**AIM OF THE EXERCISE:**
Report all lines below with the word "setButtonName".

**DATA RECORDS:**

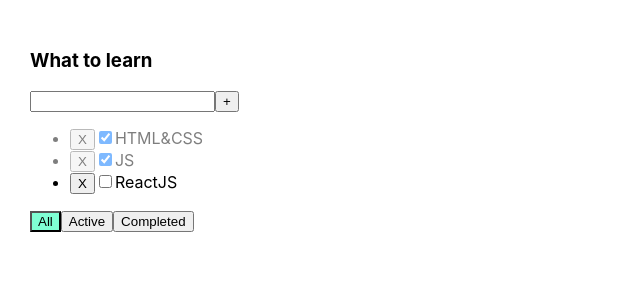
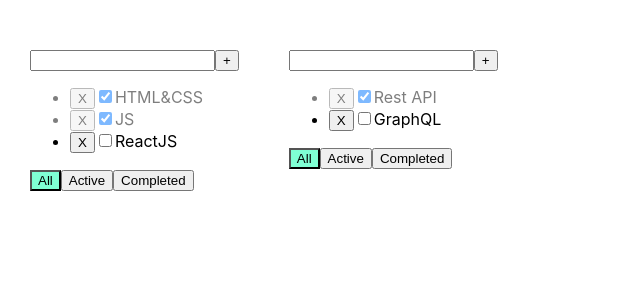
Before and after one commit to PlatonVV/to_do_1_eng, a React (Create React App) app: page / in a window 1280 px wide. Shown: the top 300 px of the page, without its empty margins (0-640 px from the left). Built offline with nearby package versions, Linux system fonts and the light colour scheme.

Commit message:
todo 5 all done

```diff
--- a/src/App.tsx
+++ b/src/App.tsx
@@ -1,52 +1,72 @@
 import React, {useState} from 'react';
 import './App.css';
-import {Todolist} from './Todolist';
+import {TaskType, Todolist} from './Todolist';
 import {v1} from 'uuid';
 
 export type FilterTasksType = 'All' | 'Active' | 'Completed'
+export type AssocArrType = {
+    [key: string]: TaskType[]
+}
 
 function App() {
-    const [tasks, setTasks] = useState([
+    let todolistID1 = v1();
+    let todolistID2 = v1();
+
+    let [tasks, setTasks] = useState<AssocArrType>({
+        [todolistID1]: [
             {id: v1(), title: 'HTML&CSS', isDone: true},
             {id: v1(), title: 'JS', isDone: true},
             {id: v1(), title: 'ReactJS', isDone: false}
+
+        ],
+        [todolistID2]: [
+            {id: v1(), title: 'Rest API', isDone: true},
+            {id: v1(), title: 'GraphQL', isDone: false}
+        ]
+    });
+
+    const [toDo, setTodo] = useState([
+        {id: todolistID1, title: 'What to learn', filter: 'All'},
+        {id: todolistID2, title: 'What to buy', filter: 'All'}
     ]);
-    const [filter, setFiler] = useState<FilterTasksType>('All');
 
-    const changeStatus = (taskId: string, newIsDone: boolean) => {
-        setTasks(tasks.map(el=> el.id === taskId ? {...el ,isDone: newIsDone} : el))
-    }
-
-    const addTask = (title: string) => {
+    const changeStatus = (toDoId: string, taskId: string, newIsDone: boolean) => {
+        setTasks({...tasks, [toDoId]: tasks[toDoId].map(el => el.id === taskId ? {...el, isDone: newIsDone} : el)});
+    };
+    const addTask = (toDoId: string, title: string) => {
         let newTask = {id: v1(), title: title, isDone: false};
-        setTasks([...tasks, newTask]);
-
+        setTasks({...tasks, [toDoId]: [newTask, ...tasks[toDoId]]});
     };
-    const removeTasks = (taskId: string) => {
-        setTasks(tasks.filter(t => t.id !== taskId));
+    const removeTasks = (toDoId: string, taskId: string) => {
+        setTasks({...tasks, [toDoId]: tasks[toDoId].filter(el => el.id !== taskId)});
     };
-
-    let filteredTasks = tasks;
-    if (filter === 'Active') {
-        filteredTasks = tasks.filter(t => !t.isDone);
-    }
-    if (filter === 'Completed') {
-        filteredTasks = tasks.filter(t => t.isDone);
-    }
-
-    const changeFilter = (value: FilterTasksType) => {
-        setFiler(value);
+    const changeFilter = (toDoId: string, value: FilterTasksType) => {
+        setTodo(toDo.map(t => t.id === toDoId ? {...t, filter: value} : t));
     };
 
     return (
         <div className="App">
-            <Todolist title="What to learn"
+            {toDo.map(el => {
+                let filteredTasks = tasks[el.id];
+                if (el.filter === 'Active') {
+                    filteredTasks = tasks[el.id].filter(t => !t.isDone);
+                }
+                if (el.filter === 'Completed') {
+                    filteredTasks = tasks[el.id].filter(t => t.isDone);
+                }
+                return (
+                    <Todolist ToDoTitle={el.title}
+                              key={el.id}
+                              toDoId={el.id}
                               tasks={filteredTasks}
                               removeTasks={removeTasks}
                               changeFilter={changeFilter}
                               addTask={addTask}
                               changeStatus={changeStatus}
                     />
+
+                );
+            })}
         </div>
     );
 }
--- a/src/Todolist.tsx
+++ b/src/Todolist.tsx
@@ -1,66 +1,70 @@
-import React, {useState, KeyboardEvent, ChangeEvent} from 'react';
+import React, {ChangeEvent, KeyboardEvent, useState} from 'react';
 import {FilterTasksType} from './App';
-import s from './Todolist.module.css'
+import s from './Todolist.module.css';
 
-type TaskType = {
+export type TaskType = {
     id: string
     title: string
     isDone: boolean
 }
 type PropsType = {
-    title: string
+    toDoId: string
+    ToDoTitle: string
     tasks: Array<TaskType>
-    changeFilter: (value: FilterTasksType) => void
-    removeTasks: (taskId: string) => void
-    addTask: (title: string) => void
-    changeStatus: (taskId: string, newIsDone: boolean) => void
+    changeFilter: (toDoId: string, value: FilterTasksType) => void
+    removeTasks: (toDoId: string, taskId: string) => void
+    addTask: (toDoId: string, title: string) => void
+    changeStatus: (toDoId: string, taskId: string, newIsDone: boolean) => void
 }
 
-export function Todolist(props: PropsType) {
+export const Todolist: React.FC<PropsType> = ({
+                                                  toDoId, ToDoTitle, tasks,
+                                                  changeStatus, addTask, removeTasks, changeFilter
+                                              }) => {
     const [title, setTitle] = useState('');
-    const [error, setError] = useState(false)
-    const [buttonName, setButtonName] = useState<FilterTasksType>('All')
+    const [error, setError] = useState(false);
+    const [buttonName, setButtonName] = useState<FilterTasksType>('All');
 
     const onKeyDownHandler = (e: KeyboardEvent<HTMLInputElement>) => {
-        setError(false)
+        setError(false);
         if (e.key === 'Enter') {
             addTaskHandler();
         }
     };
     const addTaskHandler = () => {
         if (title.trim() !== '') {
-            props.addTask(title.trim());
+            addTask(toDoId, title.trim());
             setTitle('');
         } else {
-            setError(true)
+            setError(true);
         }
     };
     const removeTaskHandler = (taskId: string) => {
-        props.removeTasks(taskId);
+        removeTasks(toDoId, taskId);
     };
     const tsarFilter = (value: FilterTasksType) => {
-        props.changeFilter(value);
-        setButtonName(value)
+        changeFilter(toDoId, value);
+        setButtonName(value);
     };
-    const onChangeStatusHadler = (taskId: string, e: ChangeEvent<HTMLInputElement>) => {
-        props.changeStatus(taskId, e.currentTarget.checked);
+    const onChangeStatusHandler = (taskId: string, e: ChangeEvent<HTMLInputElement>) => {
+        changeStatus(toDoId, taskId, e.currentTarget.checked);
     };
 
     return <div>
-        <h3>{props.title}</h3>
+        <h3>{title}</h3>
         <div>
             <input className={error ? s.error : ''} onKeyDown={onKeyDownHandler} value={title} onChange={(e) => {
                 setTitle(e.currentTarget.value);
             }}/>
             <button onClick={addTaskHandler}>+</button>
-            {error && <div className={s.errorMessage}>Title is requiared</div>}
+            {error && <div className={s.errorMessage}>Title is required</div>}
         </div>
         <ul>
-            {props.tasks.map(el => {
+            {tasks.map(el => {
                 return <li key={el.id} className={el.isDone ? s.isDone : ''}>
                     <button onClick={() => removeTaskHandler(el.id)}>X</button>
                     <input type="checkbox" checked={el.isDone}
-                           onChange={(e) => onChangeStatusHadler(el.id, e)}
+                           onChange={(e) => onChangeStatusHandler(el.id, e)}
                     />
                     <span>{el.title}
                     </span>
@@ -68,9 +72,14 @@ export function Todolist(props: PropsType) {
             })}
         </ul>
         <div>
-            <button className={buttonName === 'All' ? s.activeFilter : ''} onClick={() => tsarFilter('All')}>All</button>
-            <button className={buttonName === 'Active' ? s.activeFilter : ''} onClick={() => tsarFilter('Active')}>Active</button>
-            <button className={buttonName === 'Completed' ? s.activeFilter : ''} onClick={() => tsarFilter('Completed')}>Completed</button>
+            <button className={buttonName === 'All' ? s.activeFilter : ''} onClick={() => tsarFilter('All')}>All
+            </button>
+            <button className={buttonName === 'Active' ? s.activeFilter : ''}
+                    onClick={() => tsarFilter('Active')}>Active
+            </button>
+            <button className={buttonName === 'Completed' ? s.activeFilter : ''}
+                    onClick={() => tsarFilter('Completed')}>Completed
+            </button>
         </div>
     </div>;
-}
+};
```
Lines whose indentation alone changed are shown as unchanged.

**TASK SOLUTION:**
-    const [buttonName, setButtonName] = useState<FilterTasksType>('All')
+    const [buttonName, setButtonName] = useState<FilterTasksType>('All');
-        setButtonName(value)
+        setButtonName(value);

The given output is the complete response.